So, while the plastic itself won’t melt in your tea, the glass transition temperature could potentially leak out harmful phthalates if there are such things in your tea. Another thing to worry about is that some of the newer tea bags are made with a variety of plastics. Some plastics are nylon, some are made of viscose rayon, and others are made of thermoplastic, PVC or polypropylene.
Beware of paper tea bags too, which can be worse than plastic tea bags.
GET THIS: Many paper tea bags are treated with epichlorohydrin, a compound mainly used in the production of epoxy resins. Considered a potential carcinogen by the National Institute for Occupational Safety and Health2 (NIOSH), epichlorohydrin is also used as a pesticide. When epichlorohydrin comes in contact with water, it hydrolyzes to 3-MCPD, which has been shown to cause cancer in animals. It has also been implicated in infertility (it has a spermatoxic effect in male rats) and suppressed immune function.
So what do you do the next time you want a cup of tea? Antioxidant rich teas aren’t going to do much to counterbalance the chemicals, additives and artificial flavorings in today’s modern teas.
First, I recommend looking at this chart below to see how your favorite tea brand stacks up:

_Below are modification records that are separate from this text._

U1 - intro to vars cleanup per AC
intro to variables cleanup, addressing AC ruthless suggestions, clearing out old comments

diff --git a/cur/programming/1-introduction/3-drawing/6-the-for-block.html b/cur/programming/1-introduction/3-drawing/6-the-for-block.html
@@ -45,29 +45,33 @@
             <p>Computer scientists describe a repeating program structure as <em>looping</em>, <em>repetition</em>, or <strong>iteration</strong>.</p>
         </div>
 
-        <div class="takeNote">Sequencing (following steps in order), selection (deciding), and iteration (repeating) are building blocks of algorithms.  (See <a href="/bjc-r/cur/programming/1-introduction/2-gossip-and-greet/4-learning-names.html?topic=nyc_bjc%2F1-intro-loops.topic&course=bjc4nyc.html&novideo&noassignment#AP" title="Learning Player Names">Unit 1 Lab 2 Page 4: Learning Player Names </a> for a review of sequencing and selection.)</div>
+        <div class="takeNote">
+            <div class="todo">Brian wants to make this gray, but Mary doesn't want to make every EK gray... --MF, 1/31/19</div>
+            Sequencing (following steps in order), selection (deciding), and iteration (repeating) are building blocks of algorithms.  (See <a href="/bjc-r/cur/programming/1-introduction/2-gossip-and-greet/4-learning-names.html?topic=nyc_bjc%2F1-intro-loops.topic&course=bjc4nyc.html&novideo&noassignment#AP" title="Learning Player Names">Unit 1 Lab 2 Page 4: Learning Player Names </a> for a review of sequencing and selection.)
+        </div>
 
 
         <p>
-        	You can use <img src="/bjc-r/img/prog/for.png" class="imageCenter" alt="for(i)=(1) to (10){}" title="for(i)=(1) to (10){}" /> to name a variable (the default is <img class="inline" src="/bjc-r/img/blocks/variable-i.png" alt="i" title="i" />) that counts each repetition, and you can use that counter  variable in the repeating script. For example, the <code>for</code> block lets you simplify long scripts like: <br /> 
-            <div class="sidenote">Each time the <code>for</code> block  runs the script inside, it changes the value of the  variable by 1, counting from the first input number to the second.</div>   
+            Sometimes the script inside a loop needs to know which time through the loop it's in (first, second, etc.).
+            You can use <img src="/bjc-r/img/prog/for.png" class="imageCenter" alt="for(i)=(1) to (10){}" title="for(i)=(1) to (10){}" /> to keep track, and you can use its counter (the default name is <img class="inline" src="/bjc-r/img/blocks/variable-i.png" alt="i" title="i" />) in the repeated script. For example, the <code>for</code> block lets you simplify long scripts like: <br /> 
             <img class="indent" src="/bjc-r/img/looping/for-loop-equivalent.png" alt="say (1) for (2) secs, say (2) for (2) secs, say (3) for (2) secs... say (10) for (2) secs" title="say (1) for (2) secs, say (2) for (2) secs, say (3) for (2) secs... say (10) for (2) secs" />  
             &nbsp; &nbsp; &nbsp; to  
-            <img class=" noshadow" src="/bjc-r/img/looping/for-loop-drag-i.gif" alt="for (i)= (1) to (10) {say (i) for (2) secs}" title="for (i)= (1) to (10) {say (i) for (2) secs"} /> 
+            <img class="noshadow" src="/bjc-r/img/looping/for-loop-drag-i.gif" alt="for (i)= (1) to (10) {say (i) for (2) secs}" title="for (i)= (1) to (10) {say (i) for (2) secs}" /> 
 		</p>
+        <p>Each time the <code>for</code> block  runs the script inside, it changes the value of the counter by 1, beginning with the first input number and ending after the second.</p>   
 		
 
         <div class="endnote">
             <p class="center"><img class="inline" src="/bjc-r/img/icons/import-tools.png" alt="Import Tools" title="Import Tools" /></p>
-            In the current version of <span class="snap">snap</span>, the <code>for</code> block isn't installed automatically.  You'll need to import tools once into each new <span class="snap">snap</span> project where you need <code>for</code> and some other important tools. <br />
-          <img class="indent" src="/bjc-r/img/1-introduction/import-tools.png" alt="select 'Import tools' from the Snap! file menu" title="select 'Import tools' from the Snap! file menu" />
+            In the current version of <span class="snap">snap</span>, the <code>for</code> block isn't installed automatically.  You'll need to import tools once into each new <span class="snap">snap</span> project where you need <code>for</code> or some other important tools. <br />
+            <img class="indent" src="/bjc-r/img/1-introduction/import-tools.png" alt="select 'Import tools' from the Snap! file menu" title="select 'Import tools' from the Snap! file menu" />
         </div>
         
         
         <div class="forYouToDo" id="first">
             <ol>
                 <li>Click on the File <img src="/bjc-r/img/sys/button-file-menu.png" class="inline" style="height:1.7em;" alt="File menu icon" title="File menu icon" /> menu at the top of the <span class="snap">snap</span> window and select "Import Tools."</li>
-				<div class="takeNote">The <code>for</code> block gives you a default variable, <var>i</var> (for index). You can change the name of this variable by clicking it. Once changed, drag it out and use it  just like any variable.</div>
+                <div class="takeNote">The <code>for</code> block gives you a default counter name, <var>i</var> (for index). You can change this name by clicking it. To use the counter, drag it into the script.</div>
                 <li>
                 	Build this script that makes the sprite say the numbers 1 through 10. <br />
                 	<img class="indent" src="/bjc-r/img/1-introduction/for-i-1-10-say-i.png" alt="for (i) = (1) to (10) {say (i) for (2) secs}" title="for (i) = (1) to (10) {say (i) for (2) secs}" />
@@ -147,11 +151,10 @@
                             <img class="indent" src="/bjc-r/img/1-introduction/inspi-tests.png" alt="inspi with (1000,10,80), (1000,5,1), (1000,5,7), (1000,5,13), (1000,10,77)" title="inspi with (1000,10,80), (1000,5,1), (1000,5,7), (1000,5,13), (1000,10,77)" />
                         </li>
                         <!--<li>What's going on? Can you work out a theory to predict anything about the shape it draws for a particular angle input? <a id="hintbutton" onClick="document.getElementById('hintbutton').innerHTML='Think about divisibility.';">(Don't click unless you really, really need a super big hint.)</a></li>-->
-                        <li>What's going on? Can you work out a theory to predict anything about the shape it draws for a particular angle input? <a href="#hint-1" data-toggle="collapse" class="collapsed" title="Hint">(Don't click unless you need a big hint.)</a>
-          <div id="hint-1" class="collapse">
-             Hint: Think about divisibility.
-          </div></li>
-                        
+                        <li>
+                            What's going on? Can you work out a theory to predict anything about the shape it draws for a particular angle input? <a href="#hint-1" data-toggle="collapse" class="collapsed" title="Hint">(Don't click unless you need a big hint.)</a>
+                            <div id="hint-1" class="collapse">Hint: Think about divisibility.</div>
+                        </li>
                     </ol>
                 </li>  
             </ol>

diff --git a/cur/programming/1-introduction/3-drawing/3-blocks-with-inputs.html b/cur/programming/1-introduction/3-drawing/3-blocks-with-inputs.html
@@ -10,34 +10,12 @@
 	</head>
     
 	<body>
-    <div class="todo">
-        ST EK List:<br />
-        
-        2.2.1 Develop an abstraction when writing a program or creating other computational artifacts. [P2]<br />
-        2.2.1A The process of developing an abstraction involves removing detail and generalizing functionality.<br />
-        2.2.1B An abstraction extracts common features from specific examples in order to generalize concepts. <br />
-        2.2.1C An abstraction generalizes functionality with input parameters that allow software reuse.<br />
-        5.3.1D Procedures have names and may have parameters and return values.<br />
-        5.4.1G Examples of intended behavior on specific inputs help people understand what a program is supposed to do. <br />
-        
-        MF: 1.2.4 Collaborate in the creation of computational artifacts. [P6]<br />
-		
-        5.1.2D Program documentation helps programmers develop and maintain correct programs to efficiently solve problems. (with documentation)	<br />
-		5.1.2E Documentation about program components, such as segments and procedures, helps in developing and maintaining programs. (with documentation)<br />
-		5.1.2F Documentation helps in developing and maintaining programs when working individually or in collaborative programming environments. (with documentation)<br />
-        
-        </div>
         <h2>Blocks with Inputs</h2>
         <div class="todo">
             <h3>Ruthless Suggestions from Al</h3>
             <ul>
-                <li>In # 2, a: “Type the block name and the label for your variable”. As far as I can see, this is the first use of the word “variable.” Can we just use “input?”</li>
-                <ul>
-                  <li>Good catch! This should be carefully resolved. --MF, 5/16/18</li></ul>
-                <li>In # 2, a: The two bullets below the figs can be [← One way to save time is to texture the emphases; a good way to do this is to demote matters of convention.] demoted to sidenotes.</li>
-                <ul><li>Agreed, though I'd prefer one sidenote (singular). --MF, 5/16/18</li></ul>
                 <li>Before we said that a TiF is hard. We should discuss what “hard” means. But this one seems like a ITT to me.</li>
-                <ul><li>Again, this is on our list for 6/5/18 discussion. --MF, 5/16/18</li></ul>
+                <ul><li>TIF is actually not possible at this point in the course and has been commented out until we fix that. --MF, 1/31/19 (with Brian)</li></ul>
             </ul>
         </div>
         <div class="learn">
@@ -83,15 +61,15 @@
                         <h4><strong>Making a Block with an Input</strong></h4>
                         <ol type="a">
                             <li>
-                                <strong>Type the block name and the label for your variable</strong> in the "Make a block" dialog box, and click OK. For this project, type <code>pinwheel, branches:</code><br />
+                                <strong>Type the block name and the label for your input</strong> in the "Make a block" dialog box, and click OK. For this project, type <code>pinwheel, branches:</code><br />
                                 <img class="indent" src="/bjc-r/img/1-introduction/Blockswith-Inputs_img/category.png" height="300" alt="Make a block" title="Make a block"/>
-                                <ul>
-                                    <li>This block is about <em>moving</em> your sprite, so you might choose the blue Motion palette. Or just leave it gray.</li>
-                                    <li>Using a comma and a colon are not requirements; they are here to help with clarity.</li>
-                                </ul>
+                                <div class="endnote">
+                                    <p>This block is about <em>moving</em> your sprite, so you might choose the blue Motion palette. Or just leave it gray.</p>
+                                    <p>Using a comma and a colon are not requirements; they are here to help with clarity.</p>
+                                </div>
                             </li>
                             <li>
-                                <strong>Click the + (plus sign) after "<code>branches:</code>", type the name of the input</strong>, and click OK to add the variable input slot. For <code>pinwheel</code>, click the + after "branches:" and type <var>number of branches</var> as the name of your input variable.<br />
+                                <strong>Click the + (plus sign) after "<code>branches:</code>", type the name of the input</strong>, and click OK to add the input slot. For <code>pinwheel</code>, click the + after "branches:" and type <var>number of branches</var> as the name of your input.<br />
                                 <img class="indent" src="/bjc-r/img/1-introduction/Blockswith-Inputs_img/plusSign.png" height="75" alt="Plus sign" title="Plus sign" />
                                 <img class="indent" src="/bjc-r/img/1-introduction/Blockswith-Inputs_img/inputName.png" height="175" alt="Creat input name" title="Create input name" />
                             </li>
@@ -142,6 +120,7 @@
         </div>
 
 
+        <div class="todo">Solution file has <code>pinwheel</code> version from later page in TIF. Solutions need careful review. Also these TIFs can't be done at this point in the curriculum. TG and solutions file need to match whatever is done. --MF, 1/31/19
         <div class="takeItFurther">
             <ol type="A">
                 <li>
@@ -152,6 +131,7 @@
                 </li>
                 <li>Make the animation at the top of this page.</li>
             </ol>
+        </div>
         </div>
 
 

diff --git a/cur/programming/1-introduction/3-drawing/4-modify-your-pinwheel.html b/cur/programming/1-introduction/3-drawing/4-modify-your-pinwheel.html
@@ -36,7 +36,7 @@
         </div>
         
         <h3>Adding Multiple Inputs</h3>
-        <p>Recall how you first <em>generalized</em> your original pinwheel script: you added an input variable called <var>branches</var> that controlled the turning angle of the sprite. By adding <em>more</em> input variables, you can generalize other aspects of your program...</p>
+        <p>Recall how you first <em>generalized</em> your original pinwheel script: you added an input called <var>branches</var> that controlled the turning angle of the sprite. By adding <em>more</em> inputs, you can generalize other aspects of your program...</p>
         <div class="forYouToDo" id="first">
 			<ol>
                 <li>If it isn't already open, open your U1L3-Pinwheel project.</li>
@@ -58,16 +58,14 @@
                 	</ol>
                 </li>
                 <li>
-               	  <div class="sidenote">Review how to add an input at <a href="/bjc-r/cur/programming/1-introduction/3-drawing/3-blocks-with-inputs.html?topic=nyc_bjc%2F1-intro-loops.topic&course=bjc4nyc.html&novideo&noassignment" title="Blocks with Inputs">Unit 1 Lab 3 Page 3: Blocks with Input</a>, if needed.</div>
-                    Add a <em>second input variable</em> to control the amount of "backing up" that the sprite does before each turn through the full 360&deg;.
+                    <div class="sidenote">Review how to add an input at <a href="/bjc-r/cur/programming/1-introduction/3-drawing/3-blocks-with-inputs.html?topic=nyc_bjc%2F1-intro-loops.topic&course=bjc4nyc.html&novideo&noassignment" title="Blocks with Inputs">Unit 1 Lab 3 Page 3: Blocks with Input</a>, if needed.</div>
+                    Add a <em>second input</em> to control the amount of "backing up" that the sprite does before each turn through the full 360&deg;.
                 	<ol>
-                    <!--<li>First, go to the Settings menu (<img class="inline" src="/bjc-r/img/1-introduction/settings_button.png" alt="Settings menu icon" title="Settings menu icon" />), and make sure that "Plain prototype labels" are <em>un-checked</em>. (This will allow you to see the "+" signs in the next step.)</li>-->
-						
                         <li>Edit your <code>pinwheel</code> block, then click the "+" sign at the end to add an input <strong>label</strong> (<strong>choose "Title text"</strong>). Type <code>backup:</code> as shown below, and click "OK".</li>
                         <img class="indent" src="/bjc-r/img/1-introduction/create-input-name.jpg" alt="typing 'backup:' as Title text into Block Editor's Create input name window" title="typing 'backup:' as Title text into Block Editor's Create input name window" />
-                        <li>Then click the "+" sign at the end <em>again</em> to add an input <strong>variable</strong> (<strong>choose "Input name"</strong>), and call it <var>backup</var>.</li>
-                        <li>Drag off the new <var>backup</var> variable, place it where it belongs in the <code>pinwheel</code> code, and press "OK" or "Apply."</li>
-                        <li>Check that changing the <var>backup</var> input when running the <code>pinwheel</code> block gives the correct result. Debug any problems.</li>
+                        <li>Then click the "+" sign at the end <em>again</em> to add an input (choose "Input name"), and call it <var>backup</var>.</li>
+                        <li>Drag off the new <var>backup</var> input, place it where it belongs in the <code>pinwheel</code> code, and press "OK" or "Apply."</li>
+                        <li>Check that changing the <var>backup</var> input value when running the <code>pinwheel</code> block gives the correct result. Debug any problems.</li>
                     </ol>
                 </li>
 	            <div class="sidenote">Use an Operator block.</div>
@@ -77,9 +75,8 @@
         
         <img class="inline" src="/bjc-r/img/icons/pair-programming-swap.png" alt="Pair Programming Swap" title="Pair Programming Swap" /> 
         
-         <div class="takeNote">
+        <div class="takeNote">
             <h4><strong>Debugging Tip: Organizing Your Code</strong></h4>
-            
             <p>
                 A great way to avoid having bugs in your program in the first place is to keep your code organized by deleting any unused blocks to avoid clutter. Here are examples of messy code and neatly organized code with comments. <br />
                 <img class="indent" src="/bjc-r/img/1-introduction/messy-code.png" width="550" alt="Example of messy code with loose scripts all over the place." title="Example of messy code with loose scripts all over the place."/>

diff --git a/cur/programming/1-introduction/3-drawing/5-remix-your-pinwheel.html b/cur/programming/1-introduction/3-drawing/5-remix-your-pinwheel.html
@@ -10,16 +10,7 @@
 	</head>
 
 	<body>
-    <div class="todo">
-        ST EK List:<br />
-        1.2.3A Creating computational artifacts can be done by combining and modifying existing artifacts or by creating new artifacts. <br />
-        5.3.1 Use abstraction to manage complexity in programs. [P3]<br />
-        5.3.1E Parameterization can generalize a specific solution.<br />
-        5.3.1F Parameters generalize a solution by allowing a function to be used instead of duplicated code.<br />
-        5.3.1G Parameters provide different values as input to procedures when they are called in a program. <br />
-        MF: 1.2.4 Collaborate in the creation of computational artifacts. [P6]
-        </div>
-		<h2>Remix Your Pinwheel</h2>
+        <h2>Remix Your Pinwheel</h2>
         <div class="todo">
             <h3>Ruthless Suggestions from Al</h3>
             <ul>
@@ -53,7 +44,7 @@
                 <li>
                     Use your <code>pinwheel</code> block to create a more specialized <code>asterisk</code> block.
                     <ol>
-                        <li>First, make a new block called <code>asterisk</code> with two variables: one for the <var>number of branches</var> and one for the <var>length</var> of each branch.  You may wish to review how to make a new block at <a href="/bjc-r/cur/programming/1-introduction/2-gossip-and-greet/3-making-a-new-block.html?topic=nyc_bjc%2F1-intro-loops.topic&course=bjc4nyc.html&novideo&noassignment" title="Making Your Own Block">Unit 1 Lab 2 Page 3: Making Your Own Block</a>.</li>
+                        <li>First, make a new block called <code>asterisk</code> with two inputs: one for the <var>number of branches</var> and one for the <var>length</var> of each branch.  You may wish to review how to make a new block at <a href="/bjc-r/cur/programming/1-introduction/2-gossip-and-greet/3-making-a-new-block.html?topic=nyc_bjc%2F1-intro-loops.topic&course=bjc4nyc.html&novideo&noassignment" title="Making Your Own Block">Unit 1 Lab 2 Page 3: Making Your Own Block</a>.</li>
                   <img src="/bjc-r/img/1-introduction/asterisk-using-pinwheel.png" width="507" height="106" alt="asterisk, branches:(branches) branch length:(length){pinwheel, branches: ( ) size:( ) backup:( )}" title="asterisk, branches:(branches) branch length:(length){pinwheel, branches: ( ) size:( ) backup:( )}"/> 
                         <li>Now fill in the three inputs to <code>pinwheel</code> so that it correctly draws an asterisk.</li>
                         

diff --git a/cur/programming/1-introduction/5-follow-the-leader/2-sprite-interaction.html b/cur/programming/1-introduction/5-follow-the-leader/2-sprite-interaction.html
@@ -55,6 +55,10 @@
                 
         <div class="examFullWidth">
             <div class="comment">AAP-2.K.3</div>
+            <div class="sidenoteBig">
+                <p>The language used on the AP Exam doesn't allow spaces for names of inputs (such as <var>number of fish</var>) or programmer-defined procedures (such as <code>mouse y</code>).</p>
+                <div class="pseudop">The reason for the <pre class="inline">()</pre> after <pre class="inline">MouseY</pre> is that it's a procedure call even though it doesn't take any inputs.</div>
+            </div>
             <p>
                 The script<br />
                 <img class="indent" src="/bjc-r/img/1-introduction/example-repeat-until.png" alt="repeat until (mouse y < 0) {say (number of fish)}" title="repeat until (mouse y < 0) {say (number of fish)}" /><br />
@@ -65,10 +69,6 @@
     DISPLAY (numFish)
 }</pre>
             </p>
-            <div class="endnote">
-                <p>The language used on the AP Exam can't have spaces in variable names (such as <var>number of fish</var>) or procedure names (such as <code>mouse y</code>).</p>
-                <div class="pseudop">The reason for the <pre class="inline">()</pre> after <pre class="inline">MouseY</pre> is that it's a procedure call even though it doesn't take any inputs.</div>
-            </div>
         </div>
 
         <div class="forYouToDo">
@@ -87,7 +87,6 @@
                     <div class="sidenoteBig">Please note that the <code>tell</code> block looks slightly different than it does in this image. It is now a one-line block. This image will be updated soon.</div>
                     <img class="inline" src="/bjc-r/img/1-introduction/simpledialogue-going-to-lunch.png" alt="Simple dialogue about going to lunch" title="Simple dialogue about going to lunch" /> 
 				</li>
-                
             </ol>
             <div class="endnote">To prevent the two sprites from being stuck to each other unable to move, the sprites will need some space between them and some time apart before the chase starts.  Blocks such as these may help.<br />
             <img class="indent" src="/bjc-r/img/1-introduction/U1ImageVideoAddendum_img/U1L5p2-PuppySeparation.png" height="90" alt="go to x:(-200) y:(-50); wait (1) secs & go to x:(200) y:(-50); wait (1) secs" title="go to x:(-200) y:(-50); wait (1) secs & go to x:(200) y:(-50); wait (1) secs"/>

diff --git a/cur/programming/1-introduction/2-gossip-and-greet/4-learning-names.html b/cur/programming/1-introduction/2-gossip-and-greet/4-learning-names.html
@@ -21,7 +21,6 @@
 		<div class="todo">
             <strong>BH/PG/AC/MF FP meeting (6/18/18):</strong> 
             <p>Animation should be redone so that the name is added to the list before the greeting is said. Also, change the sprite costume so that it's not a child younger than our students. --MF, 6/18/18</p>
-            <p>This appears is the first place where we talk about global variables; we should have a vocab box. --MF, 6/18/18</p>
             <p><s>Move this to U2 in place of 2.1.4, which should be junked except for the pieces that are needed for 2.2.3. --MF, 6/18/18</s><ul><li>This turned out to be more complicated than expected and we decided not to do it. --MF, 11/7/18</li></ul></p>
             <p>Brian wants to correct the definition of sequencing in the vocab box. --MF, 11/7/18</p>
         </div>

And then when brewing and picking out the safest tea remember these tips:
1. Choose an organic & non-GMO certified brand of tea.
2. Check the ingredient list on the back of the tea package to make sure there are no added flavors, GMO ingredients like soy lecithin and corn starch added to the tea leaves.
3. Make sure the brand you buy uses a safe form of packaging material or buy loose leaf tea and use a stainless steel or glass tea strainer. Have the company verify that bags do not contain epichlorophydrin, and avoid plastic tea bags all together.
4. The majority of restaurants use some of the most pesticide ridden tea and brands that have harmful packaging like Celestial Seasonings, Lipton, Bigelow, etc. Don’t fall victim to this. Bring your own tea when eating out or going to restaurants and ask for pot or cup of boiling water (remember to leave a good tip if you do this). I even do this at Starbucks because I like to vote with my dollars and not buy tea brands that are harmful. If you drink iced tea, brew your own at home and carry an insulated water bottle with you.
5. Remember these temps and times for brewing the perfect cup of tea
If you know someone who loves to drink tea, please share this post with them. I was just as shocked as you probably are about all of this craziness – knowing what’s in our tea and what we put in our body matters! Let’s change the world together.